For one thing, you can tell just by looking at her that she's an odd duck. She is prone, for instance, to wearing poof-y shouldered '80s jackets and things with polka dots. She claims to have intentionally gained weight because, as she put it in a recent Guardian article, "I don't want to be 'pretty'. I don't aspire to be like the Pussycat Dolls…I want to be an artist who people can believe in."
But it's Blay's songs that really do it. The twentysomething British songwriter goes by the name thecocknbullkid, and she has created her own musical world, one filled with equal parts quirky soul-pop (Macy Gray-ish), zingy synth-pop (Yaz-ish), and lo-fi computer zings (Midnight-Star-ish).
Let's face it. Male musicians (and some female ones) have been writing songs about their female muses ever since the first teenybopper swooned for some nerd holding a guitar. The girl's-name-for-a-title song is an important part of the pop music aesthetic, and one that I personally love. A song that is a straight-up ode to a woman I'll never meet has always held a certain mystique for me, as it lets me speculate about who she is and what her relationship with the musician is really like. So today I bring you nine songs written about nine ladies: The I Call Your Name BitchTapes.

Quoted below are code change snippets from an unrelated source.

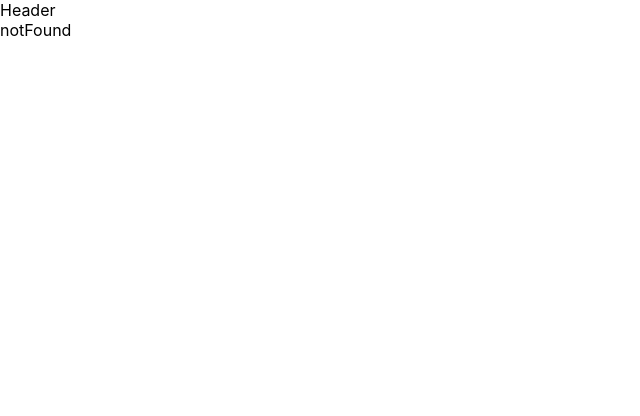
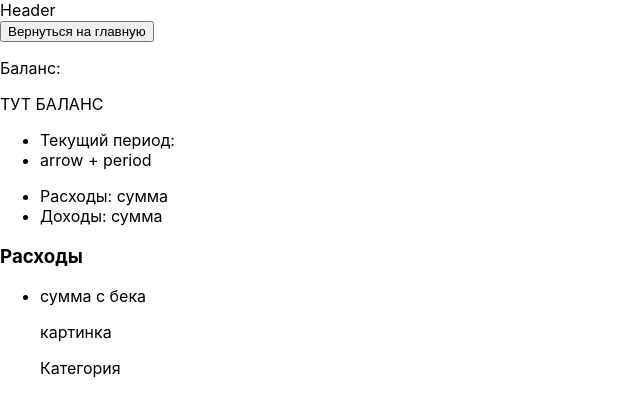
Before and after one commit to EKhoroshko/frontend-kapusta, a React (Create React App) app: page /summary in a window 1280 px wide. Before the commit this address led to /404. Shown: the top 416 px of the page, without its empty margins (0-640 px from the left). Built offline with nearby package versions, Linux system fonts and the light colour scheme.

Commit message:
Routering

```diff
--- a/src/App.js
+++ b/src/App.js
@@ -3,6 +3,7 @@ import Header from "./components/Header/Header";
 import Login from "./routes/Login/Login";
 import Home from "./routes/Home/Home";
 import NotFound from "./routes/NotFound/NotFound";
+import Summary from "./routes/Summary/Summary";
 import { NotificationContainer } from "react-notifications";
 import "react-notifications/lib/notifications.css";
 import "./App.css";
@@ -14,6 +15,7 @@ function App() {
       <Switch>
         <Route path="/" exact component={Login} />
         <Route path="/home" component={Home} />
+        <Route path="/summary" component={Summary} />
         <Route path="/404" component={NotFound} />
         <Redirect to="/404" />
       </Switch>
--- a/src/components/AddForm/AddForm.js
+++ b/src/components/AddForm/AddForm.js
@@ -1,7 +1,13 @@
 import React from "react";
 
 function AddForm() {
+  const clearForm = () => {
+    console.log("я должна чистить формы");
+  };
+
   return (
+    <div>
+      <form>
         <div>
           <input type="date" />
           <input type="text" />
@@ -12,6 +18,20 @@ function AddForm() {
             </option>
             <option value="value3">Значение 3</option>
           </select>
+          <input type="text" />
+        </div>
+        <ul>
+          <li>
+            <button type="submit"> ввод</button>
+          </li>
+          <li>
+            <button type="button" onClick={clearForm}>
+              {" "}
+              очистить
+            </button>
+          </li>
+        </ul>
+      </form>
     </div>
   );
 }
--- a/src/components/Casts/Casts.js
+++ b/src/components/Casts/Casts.js
@@ -1,7 +1,15 @@
 import React from "react";
+import AddForm from "../AddForm/AddForm";
+import List from "../List/List";
 
 function Casts() {
-  return <div>Casts</div>;
+  return (
+    <div>
+      Casts
+      <AddForm />
+      <List />
+    </div>
+  );
 }
 
 export default Casts;
--- a/src/components/Header/Header.js
+++ b/src/components/Header/Header.js
@@ -1,5 +1,5 @@
 import React from "react";
-import css from "./Header.module.css";
+//import css from "./Header.module.css";
 
 function Header() {
   return <div>Header</div>;
--- a/src/components/Incomes/Incomes.js
+++ b/src/components/Incomes/Incomes.js
@@ -1,7 +1,15 @@
 import React from "react";
+import AddForm from "../AddForm/AddForm";
+import List from "../List/List";
 
 function Incomes() {
-  return <div>incomes</div>;
+  return (
+    <div>
+      incomes
+      <AddForm />
+      <List />
+    </div>
+  );
 }
 
 export default Incomes;
--- a/src/routes/Home/Home.js
+++ b/src/routes/Home/Home.js
@@ -1,29 +1,45 @@
 import React from "react";
-import { Link, Switch, Route, useRouteMatch } from "react-router-dom";
-import AddForm from "../../components/AddForm/AddForm";
+import {
+  Link,
+  Switch,
+  Route,
+  useRouteMatch,
+  useHistory,
+} from "react-router-dom";
 import Incomes from "../../components/Incomes/Incomes";
 import Casts from "../../components/Casts/Casts";
 
 function Home() {
   const match = useRouteMatch();
+  const history = useHistory();
+
+  const goSummary = () => {
+    history.push("/summary");
+  };
 
   return (
     <div>
       <h1> Home page</h1>
+      <div>
+        <p>Баланс</p>
+        <input type="text" placeholder="0.00 UAH" />
+        <button type="button">Подтвердить </button>
+        <button type="button" onClick={goSummary}>
+          Перейти к отчетам
+        </button>
+      </div>
       <Link to={`${match.url}/casts`}>Расходы</Link>
       <Link to={`${match.url}/incomes`}>Доход</Link>
       <Switch>
-        <AddForm />
-        <Switch>
-          <Route path={`${match.url}/casts`}>
-            <Casts />
-          </Route>
-          <Route path={`${match.url}/incomes`} component={Incomes} />
-        </Switch>
+        <Route path={`${match.url}/casts`}>
+          <Casts />
+        </Route>
+        <Route path={`${match.url}/incomes`}>
+          <Incomes />
+        </Route>
       </Switch>
     </div>
   );
 }
-// Нужно дописать отрисовку Incomes + Casts
-// И роут под статистику
+
 export default Home;
--- a/src/routes/Login/Login.js
+++ b/src/routes/Login/Login.js
@@ -1,5 +1,5 @@
 import React from "react";
-import css from "./Login.module.css";
+//import css from "./Login.module.css";
 
 function Login() {
   return <div>Login page</div>;
--- a/src/routes/NotFound/NotFound.js
+++ b/src/routes/NotFound/NotFound.js
@@ -1,5 +1,5 @@
 import React from "react";
-import css from "./NotFound.module.css";
+//import css from "./NotFound.module.css";
 
 function NotFound() {
   return <div>notFound</div>;
--- /dev/null
+++ b/src/routes/Summary/Summary.js
@@ -0,0 +1,40 @@
+import React from "react";
+import { useHistory } from "react-router-dom";
+
+function Summary() {
+  const history = useHistory();
+
+  const goHome = () => {
+    history.push("/home");
+  };
+
+  return (
+    <div>
+      <div>
+        <button type="button" onClick={goHome}>
+          <span></span>Вернуться на главную
+        </button>
+        <p> Баланс:</p>
+        <p> ТУТ БАЛАНС</p>
+        <ul>
+          <li>Текущий период:</li>
+          <li> arrow + period</li>
+        </ul>
+      </div>
+      <ul>
+        <li> Расходы: сумма</li>
+        <li> Доходы: сумма </li>
+      </ul>
+      <h3>Расходы</h3>
+      <ul>
+        <li>
+          <p>сумма с бека</p>
+          <span>картинка</span>
+          <p>Категория</p>
+        </li>
+      </ul>
+    </div>
+  );
+}
+
+export default Summary;
```
Also changed, not shown: src/routes/Summary/Summary.module.css (added). Lines whose indentation alone changed are shown as unchanged.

Last month, a 26-year-old woman known only on her site as Eva began posting video blogs about the way people treat her. Her reactions are displayed in the writing that accompanies the videos, there is barely any dialogue to the videos and rarely is Eva herself shown in them. Eva has Cerebral Palsy, she cannot speak and she gets around in a power wheelchair. Mounted to her wheelchair is a video camera, which says is always recording, that captures some rather disappointing interactions that she has with people who either ignore her entirely or patronize her to the point of frustration. While her reactions are not always evident in the videos themselves, the paragraphs she writes get her point across loud and clear.
I can't add much to Annalee's farewell
to Brill Building great Ellie Greenwich, who died this week at age 68.
(Ann Powers of the L.A. Times also has an excellent appreciation of
Greenwich's life and legacy here.)
But as a devotee of the girl-group sound and the history of the
songwriting women behind it (seriously, rent Allison Anders's film Grace of My Heart,
whose fictional central songwriter, Denise Waverly—neé Edna Buxton—was
based on Brill Building women like Greenwich, Carole King, and Cynthia
Weill), I've spent the past few days revisiting her classics. Here are
Ellie Greenwich, October 23, 1940 – August 26, 2009
American singer, songwriter, and producer Ellie Greenwich died yesterday of a heart attack. Greenwich was best known for writing and co-writing such girl group classics as "Be My Baby" (The Ronettes), "Da Doo Ron Ron" (The Crystals), "Leader of the Pack" (The Shangri-Las), "River Deep, Mountain High" (Ike & Tina Turner), and many others. Greenwich and Jeff Barry, her former husband and writing partner, had 17 singles in the pop charts of 1964.
On their 2006 release Zombie Terrorist, Partyline declared, "we're scared of zombies, not terrorists" and "yeah I had a mother, she taught me to want more than that". Yes please. Formed in Washington DC in 2004 by Allison Wolfe of the iconic Bratmobile, Angela Melkisethian and Crystal Bradley, Partyline has a sound reminiscent of riot-grrrl era call and response lady punk. Party, apparently, is tied to the actual act of partying and also to the political connotations of the word, which sums up the aesthetic of the music. You will dance while being educated, end of story. The ladies literally just finished up a tour with Portland, OR rockers Shebeast and just around the corner is an East Coast Tour with Noisy Pig. Watch a video and become a fan after the jump!
Covers are one thing--artists re-interpreting the work of other for homage to irony and everything in between. Standards, I feel, are something else. Beyond the ability of musical reproduction, jazz standards are meant to be continually interpreted and stylized, with little rules outside of a fakebook, plus they seem to stand the test of time--hokey or cliche lyrics that really never seem to get old. Here are some of my favorite female vocalists singing some standards! Playlist after the jump and have a good weekend!